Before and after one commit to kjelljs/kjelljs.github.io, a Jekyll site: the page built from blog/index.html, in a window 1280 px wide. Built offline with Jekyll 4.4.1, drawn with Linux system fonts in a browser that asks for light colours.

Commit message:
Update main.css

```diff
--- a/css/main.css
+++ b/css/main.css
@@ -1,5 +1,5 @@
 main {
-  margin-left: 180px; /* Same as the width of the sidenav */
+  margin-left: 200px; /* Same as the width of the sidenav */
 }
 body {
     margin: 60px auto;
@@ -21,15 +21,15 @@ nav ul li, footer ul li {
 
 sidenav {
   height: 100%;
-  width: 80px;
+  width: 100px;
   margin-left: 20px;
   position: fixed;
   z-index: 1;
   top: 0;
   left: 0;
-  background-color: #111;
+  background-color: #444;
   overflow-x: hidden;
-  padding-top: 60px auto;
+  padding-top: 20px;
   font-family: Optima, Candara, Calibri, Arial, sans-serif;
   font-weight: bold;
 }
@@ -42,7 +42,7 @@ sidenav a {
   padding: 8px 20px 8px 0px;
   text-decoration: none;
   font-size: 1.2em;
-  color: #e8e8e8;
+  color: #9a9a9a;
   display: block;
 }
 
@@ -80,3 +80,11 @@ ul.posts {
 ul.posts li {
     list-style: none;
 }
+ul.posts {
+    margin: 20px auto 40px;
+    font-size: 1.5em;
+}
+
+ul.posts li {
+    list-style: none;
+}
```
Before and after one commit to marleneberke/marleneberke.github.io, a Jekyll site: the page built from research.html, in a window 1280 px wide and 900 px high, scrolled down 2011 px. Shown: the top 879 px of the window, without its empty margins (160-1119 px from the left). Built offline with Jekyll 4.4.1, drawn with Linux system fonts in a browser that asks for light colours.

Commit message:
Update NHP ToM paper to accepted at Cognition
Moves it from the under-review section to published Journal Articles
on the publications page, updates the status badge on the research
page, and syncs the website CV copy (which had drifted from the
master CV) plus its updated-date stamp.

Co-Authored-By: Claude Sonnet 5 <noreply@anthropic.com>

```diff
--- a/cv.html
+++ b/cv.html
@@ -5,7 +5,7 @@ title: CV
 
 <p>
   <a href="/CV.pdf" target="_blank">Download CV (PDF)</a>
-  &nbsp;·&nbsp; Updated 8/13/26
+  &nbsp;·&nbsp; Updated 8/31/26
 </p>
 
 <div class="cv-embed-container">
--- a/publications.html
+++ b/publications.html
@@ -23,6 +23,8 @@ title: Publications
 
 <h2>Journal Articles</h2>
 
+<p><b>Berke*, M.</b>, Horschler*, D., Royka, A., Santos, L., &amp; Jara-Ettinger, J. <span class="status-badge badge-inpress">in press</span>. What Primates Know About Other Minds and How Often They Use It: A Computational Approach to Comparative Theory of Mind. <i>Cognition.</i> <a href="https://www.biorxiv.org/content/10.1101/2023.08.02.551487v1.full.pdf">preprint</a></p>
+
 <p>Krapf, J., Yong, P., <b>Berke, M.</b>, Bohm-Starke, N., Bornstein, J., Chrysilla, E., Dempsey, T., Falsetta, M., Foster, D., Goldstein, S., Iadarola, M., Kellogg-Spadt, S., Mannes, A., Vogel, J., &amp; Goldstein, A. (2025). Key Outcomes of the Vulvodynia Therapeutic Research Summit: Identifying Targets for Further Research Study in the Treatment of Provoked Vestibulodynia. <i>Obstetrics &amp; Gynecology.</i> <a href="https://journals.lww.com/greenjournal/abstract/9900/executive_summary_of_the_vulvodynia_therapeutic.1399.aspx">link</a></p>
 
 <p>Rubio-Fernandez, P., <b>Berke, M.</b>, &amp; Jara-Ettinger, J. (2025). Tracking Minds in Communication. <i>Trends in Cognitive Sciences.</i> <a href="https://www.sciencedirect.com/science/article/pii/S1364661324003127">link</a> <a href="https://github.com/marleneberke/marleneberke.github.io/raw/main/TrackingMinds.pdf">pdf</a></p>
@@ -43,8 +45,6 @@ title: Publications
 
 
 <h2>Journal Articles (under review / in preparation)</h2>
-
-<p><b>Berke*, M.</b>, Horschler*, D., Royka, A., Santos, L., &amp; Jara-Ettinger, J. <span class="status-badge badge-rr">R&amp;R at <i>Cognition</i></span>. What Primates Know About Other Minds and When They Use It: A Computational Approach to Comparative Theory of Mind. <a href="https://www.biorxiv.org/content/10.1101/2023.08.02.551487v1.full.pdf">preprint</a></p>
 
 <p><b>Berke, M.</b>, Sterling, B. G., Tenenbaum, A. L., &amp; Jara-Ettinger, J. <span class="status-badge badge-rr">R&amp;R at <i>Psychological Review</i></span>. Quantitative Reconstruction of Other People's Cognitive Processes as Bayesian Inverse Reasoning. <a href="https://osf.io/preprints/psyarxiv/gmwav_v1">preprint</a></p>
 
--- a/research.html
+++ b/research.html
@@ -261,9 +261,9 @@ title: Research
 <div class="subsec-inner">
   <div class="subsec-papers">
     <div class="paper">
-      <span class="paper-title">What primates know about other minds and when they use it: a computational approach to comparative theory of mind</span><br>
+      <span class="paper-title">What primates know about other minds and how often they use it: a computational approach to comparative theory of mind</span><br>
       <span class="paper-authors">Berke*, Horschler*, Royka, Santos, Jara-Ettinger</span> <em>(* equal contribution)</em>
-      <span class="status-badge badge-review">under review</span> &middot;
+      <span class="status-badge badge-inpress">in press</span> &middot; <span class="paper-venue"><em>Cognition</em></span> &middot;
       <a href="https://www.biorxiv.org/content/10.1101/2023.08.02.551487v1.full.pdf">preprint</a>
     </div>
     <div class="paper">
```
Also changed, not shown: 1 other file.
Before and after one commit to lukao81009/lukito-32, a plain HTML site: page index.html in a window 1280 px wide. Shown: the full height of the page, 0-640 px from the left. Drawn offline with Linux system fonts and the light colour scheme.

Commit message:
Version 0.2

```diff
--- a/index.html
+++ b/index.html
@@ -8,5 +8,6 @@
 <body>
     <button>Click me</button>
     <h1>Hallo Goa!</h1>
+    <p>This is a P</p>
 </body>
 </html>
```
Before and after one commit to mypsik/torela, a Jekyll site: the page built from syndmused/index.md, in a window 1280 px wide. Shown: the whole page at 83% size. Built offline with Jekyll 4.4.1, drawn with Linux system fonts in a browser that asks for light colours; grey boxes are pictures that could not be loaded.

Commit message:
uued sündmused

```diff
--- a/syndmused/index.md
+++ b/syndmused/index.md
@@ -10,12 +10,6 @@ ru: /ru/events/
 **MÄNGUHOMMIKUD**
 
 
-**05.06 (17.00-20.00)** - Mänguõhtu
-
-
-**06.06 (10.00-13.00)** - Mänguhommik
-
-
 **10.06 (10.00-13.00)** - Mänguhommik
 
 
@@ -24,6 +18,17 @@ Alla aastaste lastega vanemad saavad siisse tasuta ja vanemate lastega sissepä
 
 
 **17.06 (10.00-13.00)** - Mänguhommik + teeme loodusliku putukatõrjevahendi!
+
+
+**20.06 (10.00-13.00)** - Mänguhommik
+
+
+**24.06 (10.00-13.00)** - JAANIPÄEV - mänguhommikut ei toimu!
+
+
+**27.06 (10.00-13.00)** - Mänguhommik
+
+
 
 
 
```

*Exercise goal*
In the records above, find each line holding "marleneberke" and copy it.

*Problem solution*
Before and after one commit to marleneberke/marleneberke.github.io, a Jekyll site: the page built from research.html, in a window 1280 px wide and 900 px high, scrolled down 2011 px. Shown: the top 879 px of the window, without its empty margins (160-1119 px from the left). Built offline with Jekyll 4.4.1, drawn with Linux system fonts in a browser that asks for light colours.
 <p>Rubio-Fernandez, P., <b>Berke, M.</b>, &amp; Jara-Ettinger, J. (2025). Tracking Minds in Communication. <i>Trends in Cognitive Sciences.</i> <a href="https://www.sciencedirect.com/science/article/pii/S1364661324003127">link</a> <a href="https://github.com/marleneberke/marleneberke.github.io/raw/main/TrackingMinds.pdf">pdf</a></p>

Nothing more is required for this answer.